7th Generation 25 oz. $3.29 $.132 6 weeks $28.51 8.7

After all this experimenting, I never came up with the perfect solution to my dish soap dilemma.  But here are three possible conclusions to my year-long dishwashing odyssey: 

  1.  Use bulk dish soap.  One of my neighborhood stores, New Seasons, sells “eco-friendly” dish soap in bulk, so I can go in and refill the same bottle again and again.  The upside is, I would never have to recycle another plastic bottle.  The downside is, I went through 25 ounces in seven weeks, so I’d be using much more “eco-friendly” soap than conventional soap.  If there’s no clear environmental advantage to “eco-friendly” soap, as I discussed on Friday, then this is not a great solution for the planet.  It would also cost me five times as much as generic soap and take more effort.

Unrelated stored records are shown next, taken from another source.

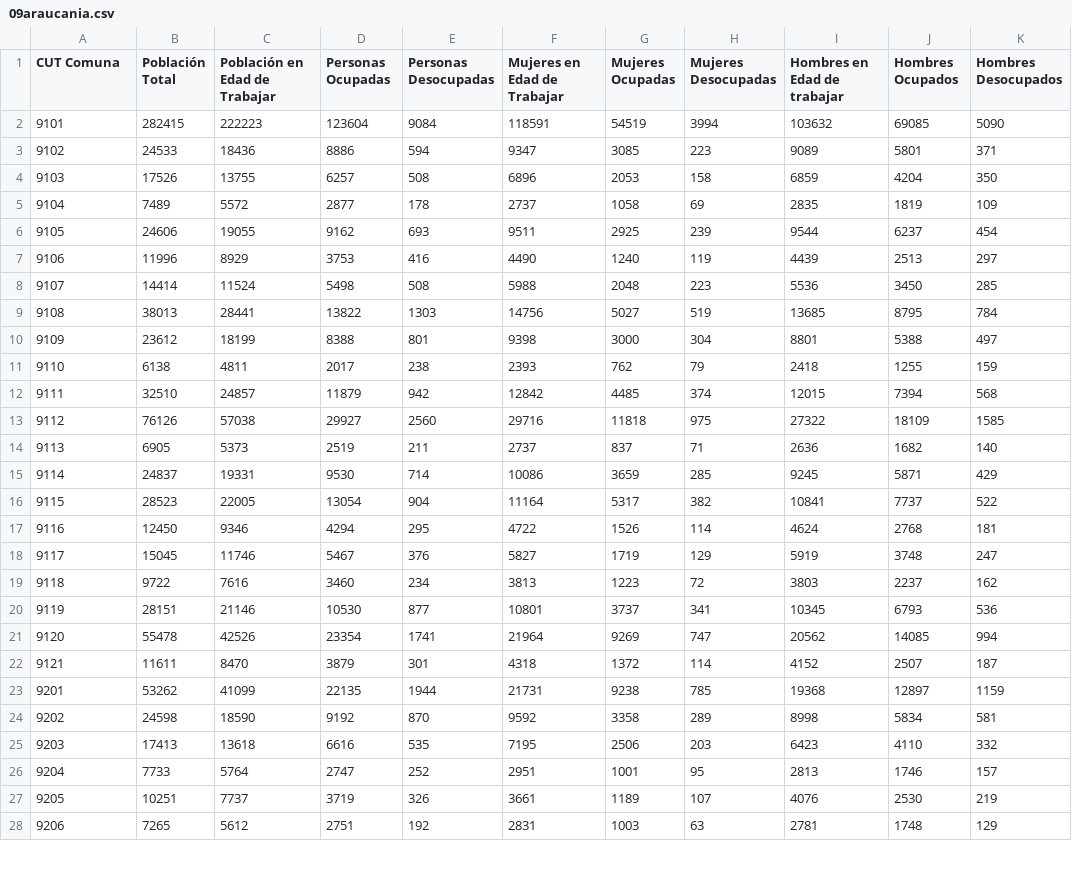
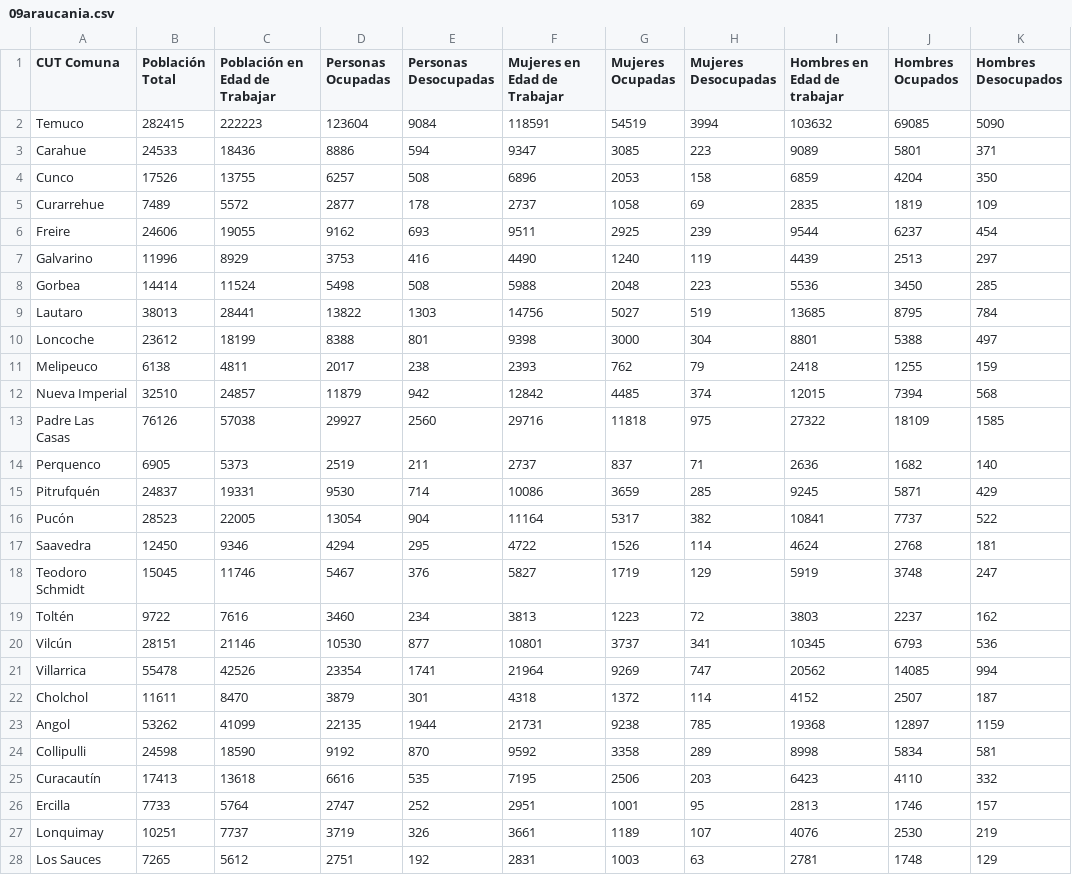
Before and after one commit to azurite-12/INFO133-equipo19, a CSV file: Parte B/Datos/pob/09araucania.csv, drawn as a sheet; only a part is shown; the diff covers the shown part only.

```diff
--- a/Parte B/Datos/pob/09araucania.csv
+++ b/Parte B/Datos/pob/09araucania.csv
@@ -1,28 +1,28 @@
 CUT Comuna,Población Total,Población en Edad de Trabajar,Personas Ocupadas,Personas Desocupadas,Mujeres en Edad de Trabajar,Mujeres Ocupadas,Mujeres Desocupadas,Hombres en Edad de trabajar,Hombres Ocupados,Hombres Desocupados
-9101,282415,222223,123604,9084,118591,54519,3994,103632,69085,5090
-9102,24533,18436,8886,594,9347,3085,223,9089,5801,371
-9103,17526,13755,6257,508,6896,2053,158,6859,4204,350
-9104,7489,5572,2877,178,2737,1058,69,2835,1819,109
-9105,24606,19055,9162,693,9511,2925,239,9544,6237,454
-9106,11996,8929,3753,416,4490,1240,119,4439,2513,297
-9107,14414,11524,5498,508,5988,2048,223,5536,3450,285
-9108,38013,28441,13822,1303,14756,5027,519,13685,8795,784
-9109,23612,18199,8388,801,9398,3000,304,8801,5388,497
-9110,6138,4811,2017,238,2393,762,79,2418,1255,159
-9111,32510,24857,11879,942,12842,4485,374,12015,7394,568
-9112,76126,57038,29927,2560,29716,11818,975,27322,18109,1585
-9113,6905,5373,2519,211,2737,837,71,2636,1682,140
-9114,24837,19331,9530,714,10086,3659,285,9245,5871,429
-9115,28523,22005,13054,904,11164,5317,382,10841,7737,522
-9116,12450,9346,4294,295,4722,1526,114,4624,2768,181
-9117,15045,11746,5467,376,5827,1719,129,5919,3748,247
-9118,9722,7616,3460,234,3813,1223,72,3803,2237,162
-9119,28151,21146,10530,877,10801,3737,341,10345,6793,536
-9120,55478,42526,23354,1741,21964,9269,747,20562,14085,994
-9121,11611,8470,3879,301,4318,1372,114,4152,2507,187
-9201,53262,41099,22135,1944,21731,9238,785,19368,12897,1159
-9202,24598,18590,9192,870,9592,3358,289,8998,5834,581
-9203,17413,13618,6616,535,7195,2506,203,6423,4110,332
-9204,7733,5764,2747,252,2951,1001,95,2813,1746,157
-9205,10251,7737,3719,326,3661,1189,107,4076,2530,219
-9206,7265,5612,2751,192,2831,1003,63,2781,1748,129
+Temuco,282415,222223,123604,9084,118591,54519,3994,103632,69085,5090
+Carahue,24533,18436,8886,594,9347,3085,223,9089,5801,371
+Cunco,17526,13755,6257,508,6896,2053,158,6859,4204,350
+Curarrehue,7489,5572,2877,178,2737,1058,69,2835,1819,109
+Freire,24606,19055,9162,693,9511,2925,239,9544,6237,454
+Galvarino,11996,8929,3753,416,4490,1240,119,4439,2513,297
+Gorbea,14414,11524,5498,508,5988,2048,223,5536,3450,285
+Lautaro,38013,28441,13822,1303,14756,5027,519,13685,8795,784
+Loncoche,23612,18199,8388,801,9398,3000,304,8801,5388,497
+Melipeuco,6138,4811,2017,238,2393,762,79,2418,1255,159
+Nueva Imperial,32510,24857,11879,942,12842,4485,374,12015,7394,568
+Padre Las Casas,76126,57038,29927,2560,29716,11818,975,27322,18109,1585
+Perquenco,6905,5373,2519,211,2737,837,71,2636,1682,140
+Pitrufquén,24837,19331,9530,714,10086,3659,285,9245,5871,429
+Pucón,28523,22005,13054,904,11164,5317,382,10841,7737,522
+Saavedra,12450,9346,4294,295,4722,1526,114,4624,2768,181
+Teodoro Schmidt,15045,11746,5467,376,5827,1719,129,5919,3748,247
+Toltén,9722,7616,3460,234,3813,1223,72,3803,2237,162
+Vilcún,28151,21146,10530,877,10801,3737,341,10345,6793,536
+Villarrica,55478,42526,23354,1741,21964,9269,747,20562,14085,994
+Cholchol,11611,8470,3879,301,4318,1372,114,4152,2507,187
+Angol,53262,41099,22135,1944,21731,9238,785,19368,12897,1159
+Collipulli,24598,18590,9192,870,9592,3358,289,8998,5834,581
+Curacautín,17413,13618,6616,535,7195,2506,203,6423,4110,332
+Ercilla,7733,5764,2747,252,2951,1001,95,2813,1746,157
+Lonquimay,10251,7737,3719,326,3661,1189,107,4076,2530,219
+Los Sauces,7265,5612,2751,192,2831,1003,63,2781,1748,129
```
Also changed, not shown: 5 edited cells elsewhere in this file, Parte B/Datos/pob/05valparaiso.csv, Parte B/Datos/pob/06ohiggins.csv, 14 other files.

2. Use Planet.  If you don’t have bulk dish soap available to you, the second best green bargain is Planet dishwashing liquid, which lasted over ten weeks–the most concentrated of all the eco-friendly soaps I tried.  It still doesn’t last as long as conventional dishwashing liquid, so you’ll spend more and go through more plastic bottles than you would with the generic kind.

  1. 3. Just use regular old conventional dish soap.  A 25-ounce bottle lasted almost twice as long as my eco-pick, Planet.  With environmental disadvantages to both plant-based and petroleum-based soaps, it wouldn’t be terrible to choose the soap that’s the most concentrated and creates the least amount of waste.  Many mainstream dish soaps are phosphate-free–check the labels.  Plus, it’s the cheapest option by far.  Generic soap would cost me just over $4.00 a year.  Compare that to Biokleen, which would cost ten times as much and waste almost three times as many plastic bottles.

A few months ago I found sustainable laundry detergent that worked well and even cost less than regular brands.  Why is it so hard to find dishwashing liquid that does the same?  What are your experiences with eco-friendly soaps?  Did I miss a great one in my review?

I never found the perfect dish soap that works for me, but I did come up with three options that might be better for the Earth without putting a huge dent in my budget.  For more tips, head on over to Rocks in My Dryer.

This Friday I’ll discuss some alternatives to liquid dish soap that will keep your dishes sparkling and the environment somewhat content.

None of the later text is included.